From Publishers Weekly
The peripatetic urgency, Buddhist catchphrases and casual prose of On the Road (1957) and Dharma Bums (1958) made Jack Kerouac (1922-1969) the star of the Beat generation. Kerouac's "craft of spontaneous prose" (in Charters's words) let him use his letters as rough drafts for some of his autobiographical fiction. Devotees of those novels can troll for their favorite episodes among Kerouac's complaints, requests, loans, repayments, reports, retorts, rebukes and resolutions. "[W]hen I write a book it's just a chapter in the whole story," a 1960 missive to Neal Cassady explains, "but there wd be no literature in the world safe to say i would rather read than my own remembrance of things." Editor Charters (also Kerouac's biographer) uses her annotations and commentary to make the sometimes hasty, expressive missives cohere as an account of the novelist's life.
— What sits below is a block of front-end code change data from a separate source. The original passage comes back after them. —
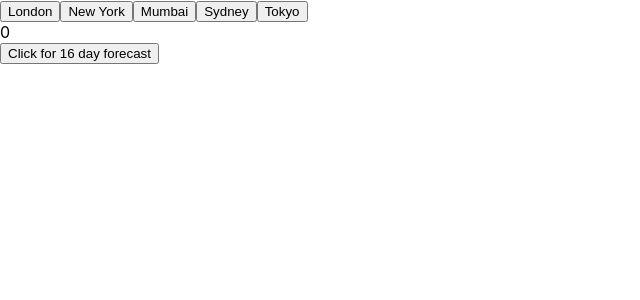
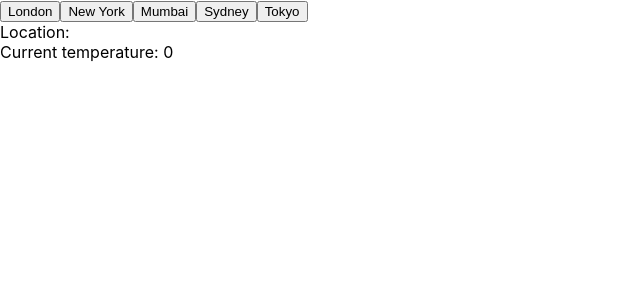
Before and after one commit to olliecase-green/weather-app, a React (Create React App) app: page / in a window 1280 px wide. Shown: the top 300 px of the page, without its empty margins (0-640 px from the left). Built offline with nearby package versions, Linux system fonts and the light colour scheme.

Commit message:
Adding react router and linking when a location is clicked on

```diff
--- a/src/App.tsx
+++ b/src/App.tsx
@@ -1,12 +1,26 @@
 import "./App.css"
-import FirstPage from "./Components/CurrentTemp"
+import CurrentTemp from "./Components/CurrentTemp"
+import ForecastedTemp from "./Components/ForecastedTemp"
+import { BrowserRouter } from "react-router-dom"
+import { Routes, Route } from "react-router-dom"
 
 function App() {
   return (
     <div className="App">
-      <FirstPage />
+      <BrowserRouter>
+        <Routes>
+          <Route path="/" element={<CurrentTemp />}></Route>
+          <Route path="forecasted" element={<ForecastedTemp />}></Route>
+        </Routes>
+      </BrowserRouter>
     </div>
   )
 }
 
 export default App
+
+// <Routes>
+//   <Route path="/" element={<Home />} />
+//   <Route path="reviews" element={<Reviews />} />
+//   <Route path="products" element={<ProductGrid />} />
+// </Routes>
--- a/src/Components/CurrentTemp.tsx
+++ b/src/Components/CurrentTemp.tsx
@@ -1,16 +1,13 @@
 import { useState } from "react"
+import { Link } from "react-router-dom"
 
 export default function CurrentTemp() {
   const [currentTemp, setCurrentTemp] = useState<number>(0)
-  const [currentLocation, setCurrentLocation] = useState<string>("")
+  const [currentLocation, setCurrentLocation] = useState<string | null>(null)
 
   function handleClick(location: string) {
     setCurrentTemp(data[location].data[0].temp)
     setCurrentLocation(data[location].data[0].city_name)
-  }
-
-  function clickThroughToLocation(location: string) {
-    console.log({ location })
   }
 
   function createLocationButtons() {
@@ -28,11 +25,13 @@
     <div>
       <div>{createLocationButtons()}</div>
       <div className="current-temp-container">
-        <div>{currentLocation}</div>
-        <div>{currentTemp}</div>
-        <button onClick={() => clickThroughToLocation(currentLocation)}>
-          Click for 16 day forecast
-        </button>
+        <div>Location: {currentLocation}</div>
+        <div>Current temperature: {currentTemp}</div>
+        {currentLocation && (
+          <Link to={"/forecasted"} state={{ currentLocation: currentLocation }}>
+            Click for 16 day forecast for {currentLocation}
+          </Link>
+        )}
       </div>
     </div>
   )
--- /dev/null
+++ b/src/Components/ForecastedTemp.tsx
@@ -0,0 +1,8 @@
+import { useLocation } from "react-router-dom"
+
+export default function ForecastedTemp() {
+  const testLocation = useLocation()
+  const { currentLocation } = testLocation.state || ""
+
+  return <div>{currentLocation}</div>
+}
```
A first volume of letters appeared in 1995; this second starts with the publication of On the Road and continues almost to the day Kerouac died. The years 1957-1960, the height of Kerouac's career, occupy more than half the volume. Later letters record his struggle to care for his ailing mother, his efforts to finish his later books and his troubles with money and health: "I drink more than ever, my hands tremble, I can't type." Frequent addressees and subjects include Gary Snyder, Philip Whalen, Lawrence Ferlinghetti, William Burroughs and Allen Ginsberg ("I still think he's a false prophet, sheep's clothing and ravening wolf"). By turns witty, slovenly and empathetic, the letters provide a look into Kerouac's psyche and into the exhilarating, frustrating, ramshackle milieu he helped create. (Nov.)
Copyright 1999 Reed Business Information, Inc.
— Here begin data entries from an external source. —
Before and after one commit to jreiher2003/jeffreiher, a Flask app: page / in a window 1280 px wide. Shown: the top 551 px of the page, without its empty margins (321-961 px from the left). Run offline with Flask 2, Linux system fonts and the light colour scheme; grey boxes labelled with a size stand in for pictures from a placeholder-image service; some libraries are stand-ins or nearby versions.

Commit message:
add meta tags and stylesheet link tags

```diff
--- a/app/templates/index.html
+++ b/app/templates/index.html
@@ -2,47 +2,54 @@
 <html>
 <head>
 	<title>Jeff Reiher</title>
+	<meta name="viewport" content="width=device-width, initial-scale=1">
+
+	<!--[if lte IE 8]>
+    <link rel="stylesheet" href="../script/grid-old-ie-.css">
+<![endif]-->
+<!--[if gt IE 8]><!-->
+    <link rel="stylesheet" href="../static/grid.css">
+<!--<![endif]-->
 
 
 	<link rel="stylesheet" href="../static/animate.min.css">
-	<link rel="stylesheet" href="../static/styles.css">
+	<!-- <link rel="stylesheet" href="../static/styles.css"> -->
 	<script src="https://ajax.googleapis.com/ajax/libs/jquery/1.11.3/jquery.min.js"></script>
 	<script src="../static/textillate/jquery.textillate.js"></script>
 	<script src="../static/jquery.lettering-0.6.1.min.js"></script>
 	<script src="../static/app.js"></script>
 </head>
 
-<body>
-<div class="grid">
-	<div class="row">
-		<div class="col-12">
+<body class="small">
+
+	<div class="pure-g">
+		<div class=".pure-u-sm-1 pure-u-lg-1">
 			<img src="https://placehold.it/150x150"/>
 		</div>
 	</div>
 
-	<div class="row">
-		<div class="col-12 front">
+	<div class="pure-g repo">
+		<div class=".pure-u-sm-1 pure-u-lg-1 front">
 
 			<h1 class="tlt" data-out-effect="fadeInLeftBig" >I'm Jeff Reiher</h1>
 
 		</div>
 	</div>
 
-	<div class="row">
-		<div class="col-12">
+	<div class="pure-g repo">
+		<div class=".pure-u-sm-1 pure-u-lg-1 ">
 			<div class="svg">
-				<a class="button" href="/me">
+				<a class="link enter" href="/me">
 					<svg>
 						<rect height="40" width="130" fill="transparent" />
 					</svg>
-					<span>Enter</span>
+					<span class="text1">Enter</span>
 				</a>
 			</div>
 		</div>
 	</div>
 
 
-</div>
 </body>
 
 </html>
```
"Charters's carefully selected letters shed a revealing light on this self-analysis and his attempts to capture 'the objective beautiful sad ungraspable world as it is.' For Jack Kerouac's eternal admirers, the beat goes on." -- Memphis Commercial Appeal, January 9, 2000
"Selected Letters presents the bare, bleeding bones of jack undergoing his final tribulations... ." -- Valley Advocate, December 9, 1999
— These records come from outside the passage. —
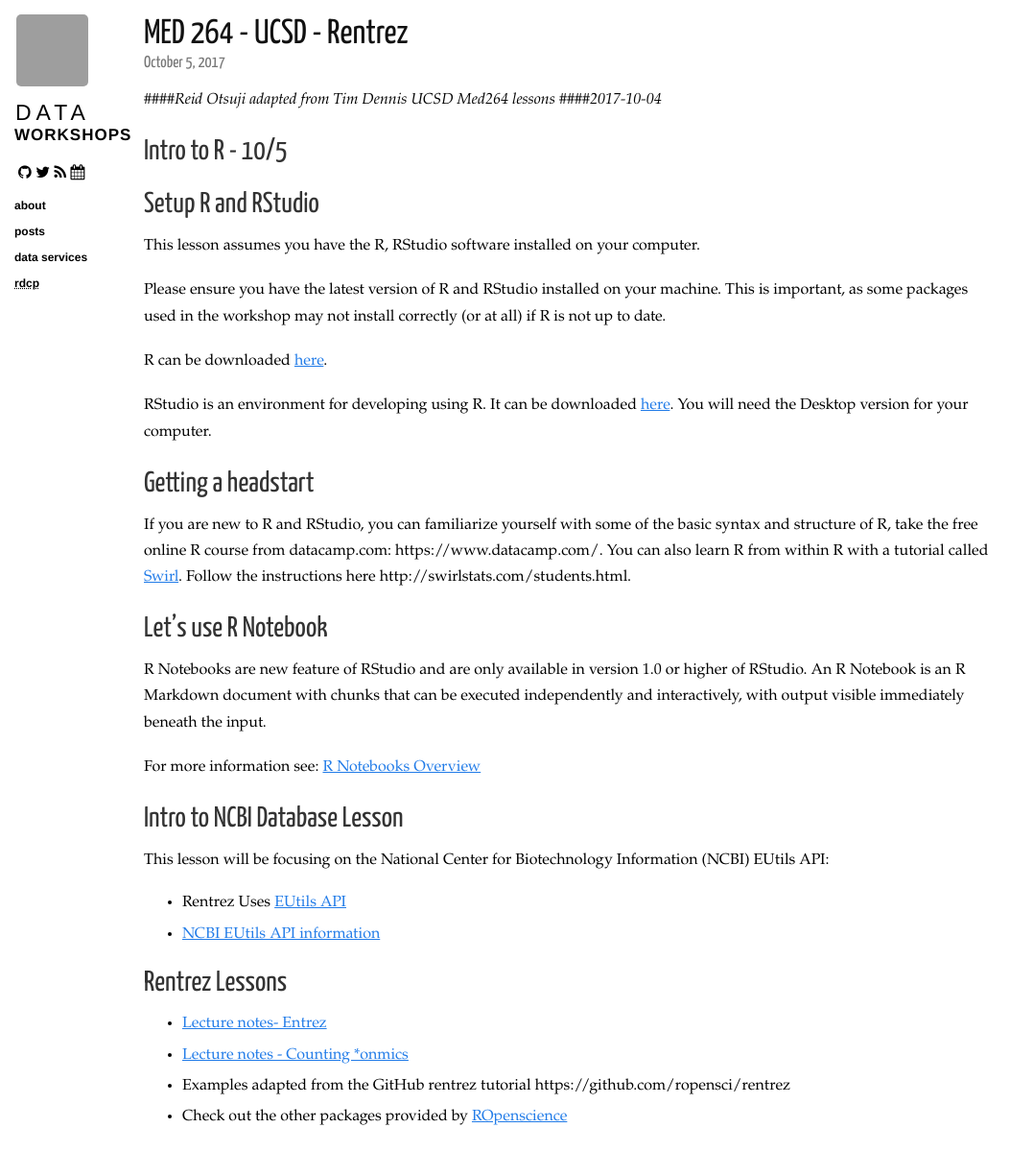
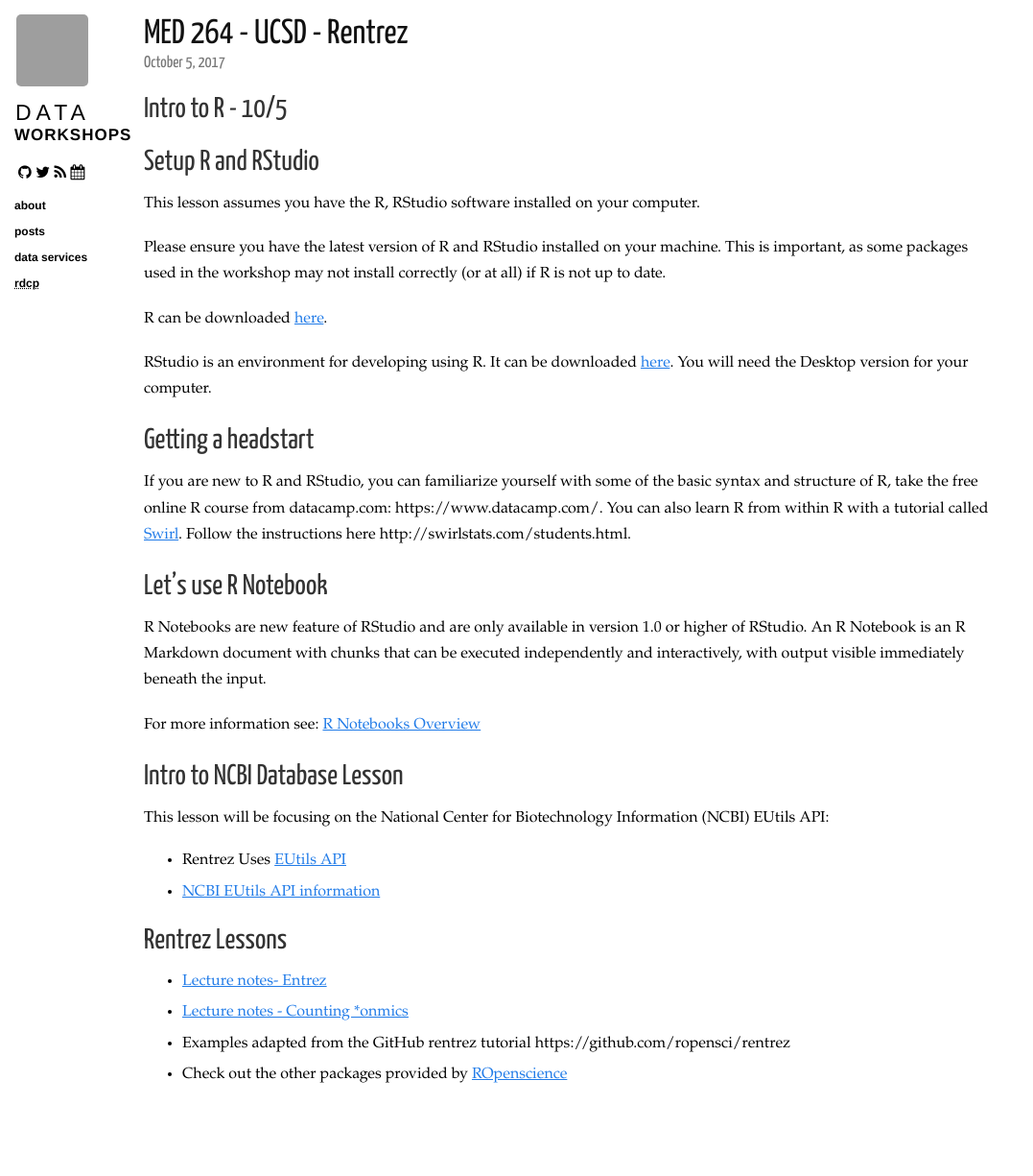
Before and after one commit to ucsdlib/workshops, a Jekyll site: the page built from _posts/2017-10-05-MED264.md, in a window 1280 px wide. Shown: the whole page at 96% size, without its empty margins (0-1077 px from the left). Built offline with Jekyll 4.4.1, drawn with Linux system fonts in a browser that asks for light colours; nearby versions of some CDN libraries; after the commit the page ends 1181 px from its top, so only the background shows below that; grey boxes are pictures that could not be loaded.

Commit message:
fixing workshop posts

```diff
--- a/_posts/2017-05-23-software-carpentry-spring.markdown
+++ b/_posts/2017-05-23-software-carpentry-spring.markdown
@@ -14,7 +14,7 @@ Software Carpentry's mission is to help scientists and engineers get more resear
 
 ## Dates
 
-* May 23-24, 2016
+* May 23-24, 2017
 * 9:00a -4:30p
 
 ## Location
--- a/_posts/2017-10-05-MED264.md
+++ b/_posts/2017-10-05-MED264.md
@@ -1,10 +1,8 @@
 ---
 layout: post
 title: MED 264 - UCSD - Rentrez
-category: [upcoming, swc]
+category: [past, swc]
 ---
-####_Reid Otsuji adapted from Tim Dennis UCSD Med264 lessons_
-####_2017-10-04_
 
 
 ## Intro to R - 10/5
```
...moments of frank self-inquiry are rare, and gradually the reason becomes clear: menace and doubt confronted Kerouac whichever way he looked. -- The New York Times Book Review, James Campbell